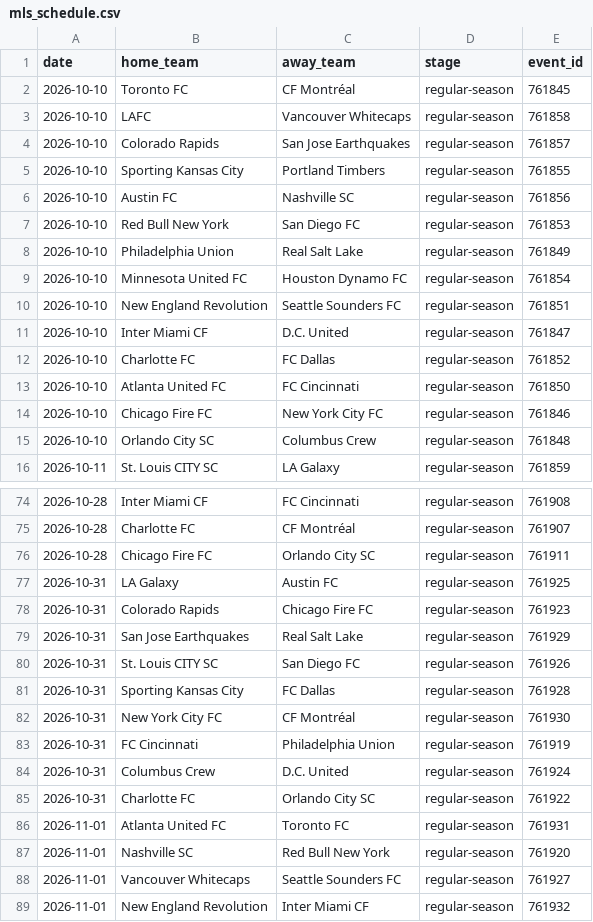
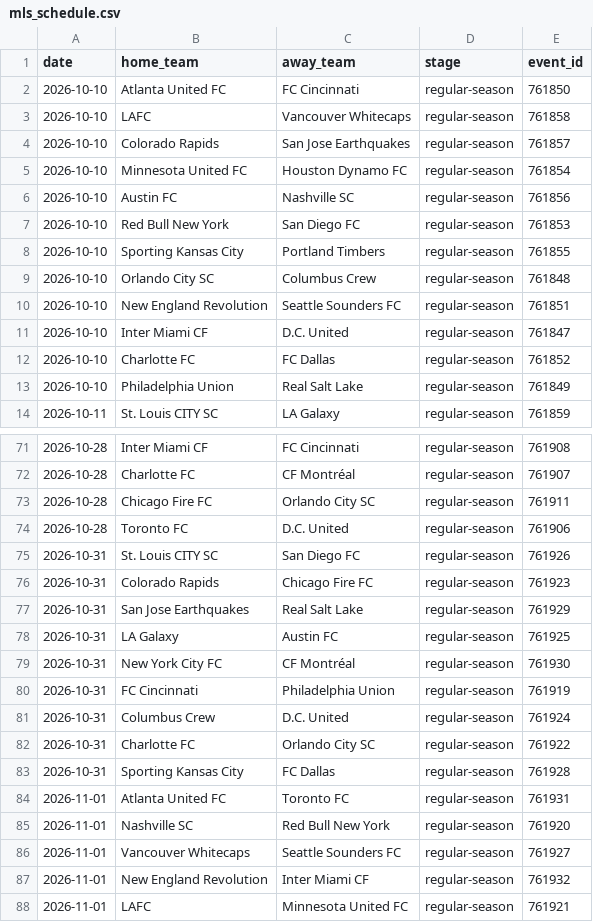
Before and after one commit to fakeronjan/cobi, a CSV file: mls_schedule.csv, drawn as a sheet; only a part is shown, gaps mark what is left out; the shorter side is filled out with more unchanged rows; the diff covers the shown part only.

```diff
--- a/mls_schedule.csv
+++ b/mls_schedule.csv
@@ -1,10 +1,10 @@
 date,home_team,away_team,stage,event_id
-2026-10-10,Toronto FC,CF Montréal,regular-season,761845
+2026-10-10,Atlanta United FC,FC Cincinnati,regular-season,761850
 2026-10-10,LAFC,Vancouver Whitecaps,regular-season,761858
 2026-10-10,Colorado Rapids,San Jose Earthquakes,regular-season,761857
-2026-10-10,Sporting Kansas City,Portland Timbers,regular-season,761855
+2026-10-10,Minnesota United FC,Houston Dynamo FC,regular-season,761854
 2026-10-10,Austin FC,Nashville SC,regular-season,761856
 2026-10-10,Red Bull New York,San Diego FC,regular-season,761853
-2026-10-10,Philadelphia Union,Real Salt Lake,regular-season,761849
-2026-10-10,Minnesota United FC,Houston Dynamo FC,regular-season,761854
+2026-10-10,Sporting Kansas City,Portland Timbers,regular-season,761855
+2026-10-10,Orlando City SC,Columbus Crew,regular-season,761848
 2026-10-10,New England Revolution,Seattle Sounders FC,regular-season,761851
@@ -12,5 +12,3 @@ date,home_team,away_team,stage,event_id
 2026-10-10,Charlotte FC,FC Dallas,regular-season,761852
-2026-10-10,Atlanta United FC,FC Cincinnati,regular-season,761850
-2026-10-10,Chicago Fire FC,New York City FC,regular-season,761846
-2026-10-10,Orlando City SC,Columbus Crew,regular-season,761848
+2026-10-10,Philadelphia Union,Real Salt Lake,regular-season,761849
 2026-10-11,St. Louis CITY SC,LA Galaxy,regular-season,761859
@@ -76,7 +73,7 @@ date,home_team,away_team,stage,event_id
 2026-10-28,Chicago Fire FC,Orlando City SC,regular-season,761911
-2026-10-31,LA Galaxy,Austin FC,regular-season,761925
+2026-10-28,Toronto FC,D.C. United,regular-season,761906
+2026-10-31,St. Louis CITY SC,San Diego FC,regular-season,761926
 2026-10-31,Colorado Rapids,Chicago Fire FC,regular-season,761923
 2026-10-31,San Jose Earthquakes,Real Salt Lake,regular-season,761929
-2026-10-31,St. Louis CITY SC,San Diego FC,regular-season,761926
-2026-10-31,Sporting Kansas City,FC Dallas,regular-season,761928
+2026-10-31,LA Galaxy,Austin FC,regular-season,761925
 2026-10-31,New York City FC,CF Montréal,regular-season,761930
@@ -85,2 +82,3 @@ date,home_team,away_team,stage,event_id
 2026-10-31,Charlotte FC,Orlando City SC,regular-season,761922
+2026-10-31,Sporting Kansas City,FC Dallas,regular-season,761928
 2026-11-01,Atlanta United FC,Toronto FC,regular-season,761931
```
Also changed, not shown: 6 moved rows elsewhere in this file, cobi_standings.csv, 37 other files.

——

Task item. Which of the lines above hold the string "Galaxy"? Copy each one.

Response.
 2026-10-11,St. Louis CITY SC,LA Galaxy,regular-season,761859
-2026-10-31,LA Galaxy,Austin FC,regular-season,761925
+2026-10-31,LA Galaxy,Austin FC,regular-season,761925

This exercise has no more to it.